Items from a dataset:
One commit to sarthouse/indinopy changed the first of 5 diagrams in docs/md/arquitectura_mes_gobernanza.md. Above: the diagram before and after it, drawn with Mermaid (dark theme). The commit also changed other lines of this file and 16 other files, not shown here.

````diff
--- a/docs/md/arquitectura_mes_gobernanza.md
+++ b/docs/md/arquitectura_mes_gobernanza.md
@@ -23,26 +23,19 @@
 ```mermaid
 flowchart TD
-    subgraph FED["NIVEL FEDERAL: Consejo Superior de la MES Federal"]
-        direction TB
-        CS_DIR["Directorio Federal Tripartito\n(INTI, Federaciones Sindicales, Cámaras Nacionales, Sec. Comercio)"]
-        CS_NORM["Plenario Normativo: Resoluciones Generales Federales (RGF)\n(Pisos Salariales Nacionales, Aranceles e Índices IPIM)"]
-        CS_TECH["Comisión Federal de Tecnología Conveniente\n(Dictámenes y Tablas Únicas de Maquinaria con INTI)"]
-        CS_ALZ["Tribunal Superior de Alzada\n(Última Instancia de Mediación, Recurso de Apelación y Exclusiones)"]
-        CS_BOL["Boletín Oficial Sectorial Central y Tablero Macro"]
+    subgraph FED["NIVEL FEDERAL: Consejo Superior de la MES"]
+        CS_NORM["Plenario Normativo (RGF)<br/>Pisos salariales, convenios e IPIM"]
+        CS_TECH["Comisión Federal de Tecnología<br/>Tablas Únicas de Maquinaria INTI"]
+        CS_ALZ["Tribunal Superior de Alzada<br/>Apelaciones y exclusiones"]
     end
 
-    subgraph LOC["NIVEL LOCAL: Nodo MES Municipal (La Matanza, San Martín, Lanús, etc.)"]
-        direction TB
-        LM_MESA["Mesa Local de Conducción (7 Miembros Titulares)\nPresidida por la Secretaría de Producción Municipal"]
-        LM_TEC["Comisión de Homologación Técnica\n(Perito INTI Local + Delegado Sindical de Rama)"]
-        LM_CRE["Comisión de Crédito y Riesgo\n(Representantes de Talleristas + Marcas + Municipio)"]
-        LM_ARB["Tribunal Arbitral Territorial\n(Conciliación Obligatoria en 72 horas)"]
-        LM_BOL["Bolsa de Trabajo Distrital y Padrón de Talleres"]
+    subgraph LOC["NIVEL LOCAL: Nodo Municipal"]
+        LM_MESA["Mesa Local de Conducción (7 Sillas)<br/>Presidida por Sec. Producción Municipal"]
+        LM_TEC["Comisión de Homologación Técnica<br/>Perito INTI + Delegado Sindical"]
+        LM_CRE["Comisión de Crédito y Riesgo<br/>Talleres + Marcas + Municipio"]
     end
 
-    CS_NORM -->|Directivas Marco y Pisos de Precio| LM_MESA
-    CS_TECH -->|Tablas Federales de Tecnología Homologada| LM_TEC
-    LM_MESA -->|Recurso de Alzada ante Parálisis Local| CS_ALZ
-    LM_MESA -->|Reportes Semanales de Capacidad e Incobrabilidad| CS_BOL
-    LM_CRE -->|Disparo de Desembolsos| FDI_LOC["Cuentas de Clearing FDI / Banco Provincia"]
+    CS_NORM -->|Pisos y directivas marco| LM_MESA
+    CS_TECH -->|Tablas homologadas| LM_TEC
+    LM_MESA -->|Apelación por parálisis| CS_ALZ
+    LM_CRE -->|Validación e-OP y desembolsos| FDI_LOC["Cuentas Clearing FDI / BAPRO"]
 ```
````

### Work to be completed
Return each record exactly as given.

### Task output
One commit to sarthouse/indinopy changed the first of 5 diagrams in docs/md/arquitectura_mes_gobernanza.md. Above: the diagram before and after it, drawn with Mermaid (dark theme). The commit also changed other lines of this file and 16 other files, not shown here.

````diff
--- a/docs/md/arquitectura_mes_gobernanza.md
+++ b/docs/md/arquitectura_mes_gobernanza.md
@@ -23,26 +23,19 @@
 ```mermaid
 flowchart TD
-    subgraph FED["NIVEL FEDERAL: Consejo Superior de la MES Federal"]
-        direction TB
-        CS_DIR["Directorio Federal Tripartito\n(INTI, Federaciones Sindicales, Cámaras Nacionales, Sec. Comercio)"]
-        CS_NORM["Plenario Normativo: Resoluciones Generales Federales (RGF)\n(Pisos Salariales Nacionales, Aranceles e Índices IPIM)"]
-        CS_TECH["Comisión Federal de Tecnología Conveniente\n(Dictámenes y Tablas Únicas de Maquinaria con INTI)"]
-        CS_ALZ["Tribunal Superior de Alzada\n(Última Instancia de Mediación, Recurso de Apelación y Exclusiones)"]
-        CS_BOL["Boletín Oficial Sectorial Central y Tablero Macro"]
+    subgraph FED["NIVEL FEDERAL: Consejo Superior de la MES"]
+        CS_NORM["Plenario Normativo (RGF)<br/>Pisos salariales, convenios e IPIM"]
+        CS_TECH["Comisión Federal de Tecnología<br/>Tablas Únicas de Maquinaria INTI"]
+        CS_ALZ["Tribunal Superior de Alzada<br/>Apelaciones y exclusiones"]
     end
 
-    subgraph LOC["NIVEL LOCAL: Nodo MES Municipal (La Matanza, San Martín, Lanús, etc.)"]
-        direction TB
-        LM_MESA["Mesa Local de Conducción (7 Miembros Titulares)\nPresidida por la Secretaría de Producción Municipal"]
-        LM_TEC["Comisión de Homologación Técnica\n(Perito INTI Local + Delegado Sindical de Rama)"]
-        LM_CRE["Comisión de Crédito y Riesgo\n(Representantes de Talleristas + Marcas + Municipio)"]
-        LM_ARB["Tribunal Arbitral Territorial\n(Conciliación Obligatoria en 72 horas)"]
-        LM_BOL["Bolsa de Trabajo Distrital y Padrón de Talleres"]
+    subgraph LOC["NIVEL LOCAL: Nodo Municipal"]
+        LM_MESA["Mesa Local de Conducción (7 Sillas)<br/>Presidida por Sec. Producción Municipal"]
+        LM_TEC["Comisión de Homologación Técnica<br/>Perito INTI + Delegado Sindical"]
+        LM_CRE["Comisión de Crédito y Riesgo<br/>Talleres + Marcas + Municipio"]
     end
 
-    CS_NORM -->|Directivas Marco y Pisos de Precio| LM_MESA
-    CS_TECH -->|Tablas Federales de Tecnología Homologada| LM_TEC
-    LM_MESA -->|Recurso de Alzada ante Parálisis Local| CS_ALZ
-    LM_MESA -->|Reportes Semanales de Capacidad e Incobrabilidad| CS_BOL
-    LM_CRE -->|Disparo de Desembolsos| FDI_LOC["Cuentas de Clearing FDI / Banco Provincia"]
+    CS_NORM -->|Pisos y directivas marco| LM_MESA
+    CS_TECH -->|Tablas homologadas| LM_TEC
+    LM_MESA -->|Apelación por parálisis| CS_ALZ
+    LM_CRE -->|Validación e-OP y desembolsos| FDI_LOC["Cuentas Clearing FDI / BAPRO"]
 ```
````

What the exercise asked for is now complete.